Longitudinal studies are needed to evaluate the SARS-CoV-2 mRNA vaccine antibody response under real-world conditions. This longitudinal study investigated the quantity and quality of SARS-CoV-2 antibody response in 846 specimens from 350 patients, comparing BNT162b2-vaccinated individuals (19 previously diagnosed with COVID-19, termed RecoVax; and 49 never diagnosed, termed NaiveVax) with 122 hospitalized unvaccinated (HospNoVax) and 160 outpatient unvaccinated (OutPtNoVax) COVID-19 patients. NaiveVax experienced delay in generating SARS-CoV-2 total antibodies (TAb) and surrogate neutralizing antibodies (SNAb) after the first vaccine dose (D1) but rapid increase in antibody levels after the second dose (D2). However, these never reached RecoVax’s robust levels. In fact, NaiveVax TAb and SNAb levels decreased 4 weeks after D2. For the most part, RecoVax TAb persisted, after reaching maximal levels 2 weeks after D2, but SNAb decreased significantly about 6 months after D1. Although NaiveVax avidity lagged behind that of RecoVax for most of the follow-up periods, NaiveVax did reach similar avidity by about 6 months after D1. These data suggest that 1 vaccine dose elicits maximal antibody response in RecoVax and may be sufficient. Also, despite decreasing levels in TAb and SNAb over time, long-term avidity may be a measure worth evaluating and possibly correlating to vaccine efficacy.

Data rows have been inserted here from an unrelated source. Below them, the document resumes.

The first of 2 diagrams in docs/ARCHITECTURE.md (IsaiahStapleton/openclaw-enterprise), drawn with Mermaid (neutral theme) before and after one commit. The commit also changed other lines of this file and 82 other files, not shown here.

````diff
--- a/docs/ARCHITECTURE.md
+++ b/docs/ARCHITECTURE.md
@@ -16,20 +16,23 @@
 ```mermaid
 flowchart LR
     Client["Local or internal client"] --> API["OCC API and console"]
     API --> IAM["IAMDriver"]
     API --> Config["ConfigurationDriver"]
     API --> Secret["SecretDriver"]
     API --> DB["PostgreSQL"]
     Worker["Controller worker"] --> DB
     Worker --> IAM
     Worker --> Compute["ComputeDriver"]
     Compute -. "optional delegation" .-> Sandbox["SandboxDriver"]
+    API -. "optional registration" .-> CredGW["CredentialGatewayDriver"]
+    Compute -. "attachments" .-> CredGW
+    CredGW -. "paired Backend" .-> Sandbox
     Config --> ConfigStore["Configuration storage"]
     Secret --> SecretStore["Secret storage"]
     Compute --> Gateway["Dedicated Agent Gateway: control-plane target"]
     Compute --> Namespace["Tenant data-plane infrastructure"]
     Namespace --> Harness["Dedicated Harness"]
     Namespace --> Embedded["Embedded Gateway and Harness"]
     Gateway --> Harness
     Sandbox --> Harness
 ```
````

Sabrina E. Racine-Brzostek, Jim K. Yee, Ashley Sukhu, Yuqing Qiu, Sophie Rand, Paul D. Barone, Ying Hao, He S. Yang, Qing H. Meng, Fred S. Apple, Yuanyuan Shi, Amy Chadburn, Encouse Golden, Silvia C. Formenti, Melissa M. Cushing, Zhen Zhao
Dynamics of the anti–SARS-CoV-2 antibody response after vaccination or infection utilizing regression models.